In our previous post we argued that one of the reasons QE may have failed to perform as expected, especially when it comes to stimulating price levels and employment, is because the modern monetary system isn’t what many believe it to be. Or at the very least, money doesn’t work exactly the way many economists and analysts believe it does.
As Tyler Cowen noted on Tuesday:
Milton Friedman, some time ago, wrote that money was for the most part neutral, and that the new money rapidly mixes in with the old. That made sense to me at the time, and it nudged me away from Austrian views, yet we have seen decidedly non-neutral effects from the various QEs and the periodic taper talk.
“We haven’t forgotten who keeps us in business,” reads the slogan on the website of Zions Bancorp, Utah’s biggest bank. Read more
Another good snippet from the BIS quarterly review that’s worth highlighting comes in the observation that banks are losing their raison d’etre due to the erosion of their funding advantages versus non-banks. Which means they’re increasingly resembling listless entities devoid of purpose in a capital shadowland that’s not willing to let them move onto another more deathly plane.
From the survey (our emphasis):
The erosion of banks’ funding advantage limits their effectiveness as intermediaries. There are indications that euro area banks, for instance, passed on some of their relatively high borrowing costs. The average interest rate on euro area bank loans stalled at levels above 3% over the past three years, in spite of falling policy rates. As the cost of funding in bond markets trended downwards, large corporates increasingly faced incentives to bypass banks and tap markets directly (Graph 6, left-hand panel).
A useful chart from Citi on Thursday morning (which you may click to enlarge), on the recent rise in bank holdings of sovereign debt. Read more
What does this mean?
Seriously — what does it mean?
It’s an analyst’s take on Lloyds Banking Group’s latest profits update, whatever it was that actually constituted profits here. Beyond that you’re on your own: Read more
Friday bank chart time, and as we like ambiguous messages, lets look at debt issuance by the Giips — banks across Greece, Italy, Ireland, Portugal and Spain.
The good news is that it is up a lot so far this year, $7bn or a hefty 16 per cent rise on the same period last year. Whooo.
The bad news is that it is still down a lot compared to, say, the same period in any of the preceding six years. Hoooo dear. Read more
We don’t know exactly what next year’s Asset Quality Review will involve yet, but we are starting to get a picture of what investors think about the ECB’s forthcoming burrow through bank balance sheets.
In short, given that it might not be all over until the end 0f 2014, everyone is feeling pretty good about the banks right now, and that might explain a surge of appreciation for European stocks. Read more

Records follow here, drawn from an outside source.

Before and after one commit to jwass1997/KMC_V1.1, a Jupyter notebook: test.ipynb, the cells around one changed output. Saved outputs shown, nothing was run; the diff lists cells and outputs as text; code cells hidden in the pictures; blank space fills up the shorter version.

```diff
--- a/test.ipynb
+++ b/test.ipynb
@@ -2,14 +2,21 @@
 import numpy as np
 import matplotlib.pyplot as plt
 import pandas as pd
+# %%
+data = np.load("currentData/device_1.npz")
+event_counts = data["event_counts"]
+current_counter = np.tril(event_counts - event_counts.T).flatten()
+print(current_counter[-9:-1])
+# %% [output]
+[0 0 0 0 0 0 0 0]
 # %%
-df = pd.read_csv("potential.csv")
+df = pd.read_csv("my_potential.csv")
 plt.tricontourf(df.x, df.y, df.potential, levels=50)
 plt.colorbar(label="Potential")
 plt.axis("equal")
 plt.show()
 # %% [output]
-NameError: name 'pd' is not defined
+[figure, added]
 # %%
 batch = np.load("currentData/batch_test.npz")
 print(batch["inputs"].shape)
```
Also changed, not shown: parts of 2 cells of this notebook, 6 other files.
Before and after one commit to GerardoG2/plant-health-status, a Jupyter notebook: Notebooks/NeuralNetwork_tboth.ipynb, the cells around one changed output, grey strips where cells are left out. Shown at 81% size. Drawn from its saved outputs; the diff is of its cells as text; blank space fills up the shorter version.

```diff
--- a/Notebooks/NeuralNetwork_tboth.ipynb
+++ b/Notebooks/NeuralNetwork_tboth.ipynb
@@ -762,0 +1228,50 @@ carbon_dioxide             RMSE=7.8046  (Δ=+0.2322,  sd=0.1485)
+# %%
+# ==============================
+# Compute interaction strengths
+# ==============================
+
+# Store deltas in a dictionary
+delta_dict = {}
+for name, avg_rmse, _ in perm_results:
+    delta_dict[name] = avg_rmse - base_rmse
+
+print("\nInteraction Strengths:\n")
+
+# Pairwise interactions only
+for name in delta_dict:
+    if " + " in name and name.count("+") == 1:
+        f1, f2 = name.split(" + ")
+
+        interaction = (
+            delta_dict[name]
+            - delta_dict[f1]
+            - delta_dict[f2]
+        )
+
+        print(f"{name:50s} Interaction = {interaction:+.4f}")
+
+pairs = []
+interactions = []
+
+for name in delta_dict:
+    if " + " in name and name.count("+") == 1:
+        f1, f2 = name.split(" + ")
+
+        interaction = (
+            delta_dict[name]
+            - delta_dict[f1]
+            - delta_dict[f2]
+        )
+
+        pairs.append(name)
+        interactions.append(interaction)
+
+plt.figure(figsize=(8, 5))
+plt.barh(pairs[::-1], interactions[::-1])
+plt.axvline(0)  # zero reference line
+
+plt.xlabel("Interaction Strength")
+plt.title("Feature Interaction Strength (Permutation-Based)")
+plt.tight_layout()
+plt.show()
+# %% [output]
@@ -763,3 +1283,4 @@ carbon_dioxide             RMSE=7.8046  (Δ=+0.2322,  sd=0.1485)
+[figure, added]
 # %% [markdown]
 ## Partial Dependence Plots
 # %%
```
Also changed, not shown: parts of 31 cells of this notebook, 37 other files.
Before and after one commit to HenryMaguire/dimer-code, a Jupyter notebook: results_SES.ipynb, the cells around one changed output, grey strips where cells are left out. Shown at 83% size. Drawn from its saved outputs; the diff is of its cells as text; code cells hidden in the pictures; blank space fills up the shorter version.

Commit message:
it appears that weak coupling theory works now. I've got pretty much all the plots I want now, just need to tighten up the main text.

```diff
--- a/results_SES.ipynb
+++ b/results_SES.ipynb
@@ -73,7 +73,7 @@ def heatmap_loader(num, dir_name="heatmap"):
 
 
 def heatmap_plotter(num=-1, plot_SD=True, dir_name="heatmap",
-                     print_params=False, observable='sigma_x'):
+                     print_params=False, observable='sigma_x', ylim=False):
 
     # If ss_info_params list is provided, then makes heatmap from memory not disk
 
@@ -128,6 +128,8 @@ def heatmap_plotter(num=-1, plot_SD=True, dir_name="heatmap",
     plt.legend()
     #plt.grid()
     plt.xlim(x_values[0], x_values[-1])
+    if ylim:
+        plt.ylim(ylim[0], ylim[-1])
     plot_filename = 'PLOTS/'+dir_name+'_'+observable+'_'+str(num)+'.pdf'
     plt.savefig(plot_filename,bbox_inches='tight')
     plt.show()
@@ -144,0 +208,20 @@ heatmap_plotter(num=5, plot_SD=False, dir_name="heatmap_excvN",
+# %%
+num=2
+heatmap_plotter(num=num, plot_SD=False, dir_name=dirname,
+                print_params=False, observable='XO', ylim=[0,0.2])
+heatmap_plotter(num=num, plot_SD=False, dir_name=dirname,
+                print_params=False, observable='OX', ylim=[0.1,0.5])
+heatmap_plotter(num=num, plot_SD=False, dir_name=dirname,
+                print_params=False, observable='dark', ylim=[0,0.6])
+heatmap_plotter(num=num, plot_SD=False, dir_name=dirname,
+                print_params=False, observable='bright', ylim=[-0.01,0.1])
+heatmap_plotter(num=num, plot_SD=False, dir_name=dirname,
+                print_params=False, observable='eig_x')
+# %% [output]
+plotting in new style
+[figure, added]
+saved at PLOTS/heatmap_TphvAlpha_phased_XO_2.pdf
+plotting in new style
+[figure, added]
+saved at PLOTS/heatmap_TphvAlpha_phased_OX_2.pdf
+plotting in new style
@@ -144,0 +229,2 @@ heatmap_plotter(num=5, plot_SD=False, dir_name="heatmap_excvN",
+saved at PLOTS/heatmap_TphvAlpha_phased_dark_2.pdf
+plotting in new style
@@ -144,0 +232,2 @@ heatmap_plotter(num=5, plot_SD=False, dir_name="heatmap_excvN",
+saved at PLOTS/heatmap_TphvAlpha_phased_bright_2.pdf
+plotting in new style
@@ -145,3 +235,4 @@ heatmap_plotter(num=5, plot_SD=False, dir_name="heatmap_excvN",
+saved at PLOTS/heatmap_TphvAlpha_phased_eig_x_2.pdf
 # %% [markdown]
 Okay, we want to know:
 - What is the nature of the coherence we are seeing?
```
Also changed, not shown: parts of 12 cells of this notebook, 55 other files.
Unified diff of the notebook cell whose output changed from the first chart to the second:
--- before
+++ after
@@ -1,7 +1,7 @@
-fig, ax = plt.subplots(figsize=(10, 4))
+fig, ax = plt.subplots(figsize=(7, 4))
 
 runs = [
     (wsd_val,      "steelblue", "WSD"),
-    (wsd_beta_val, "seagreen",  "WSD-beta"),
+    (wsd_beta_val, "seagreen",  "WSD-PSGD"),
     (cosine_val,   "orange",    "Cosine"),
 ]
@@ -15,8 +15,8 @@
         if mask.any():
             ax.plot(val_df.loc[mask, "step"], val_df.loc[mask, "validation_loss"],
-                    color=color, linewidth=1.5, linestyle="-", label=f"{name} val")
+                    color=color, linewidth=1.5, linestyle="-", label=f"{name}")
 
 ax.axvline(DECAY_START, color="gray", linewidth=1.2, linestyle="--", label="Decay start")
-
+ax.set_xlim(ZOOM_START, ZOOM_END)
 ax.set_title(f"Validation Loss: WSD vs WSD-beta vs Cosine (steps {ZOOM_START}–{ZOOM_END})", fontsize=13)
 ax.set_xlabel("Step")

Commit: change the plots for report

Monte dei Paschi di Siena, Italy’s third largest, oldest, most loved and, ahem, only moderately state supported lender revealed its big survival plan on Monday.
More earnings, more capital, buy signals are bound to start flooding in this morning and… oh. Read more
The European asset quality review is on its way! Or at least details of how the ECB plans to run the so-called AQR are due this month. We expect fine tooth combs, desk lamps in faces and penetrating stares.
But, as the Economist explains, it is not a stress test. That would be all about simulating disaster to spot it in advance. Read more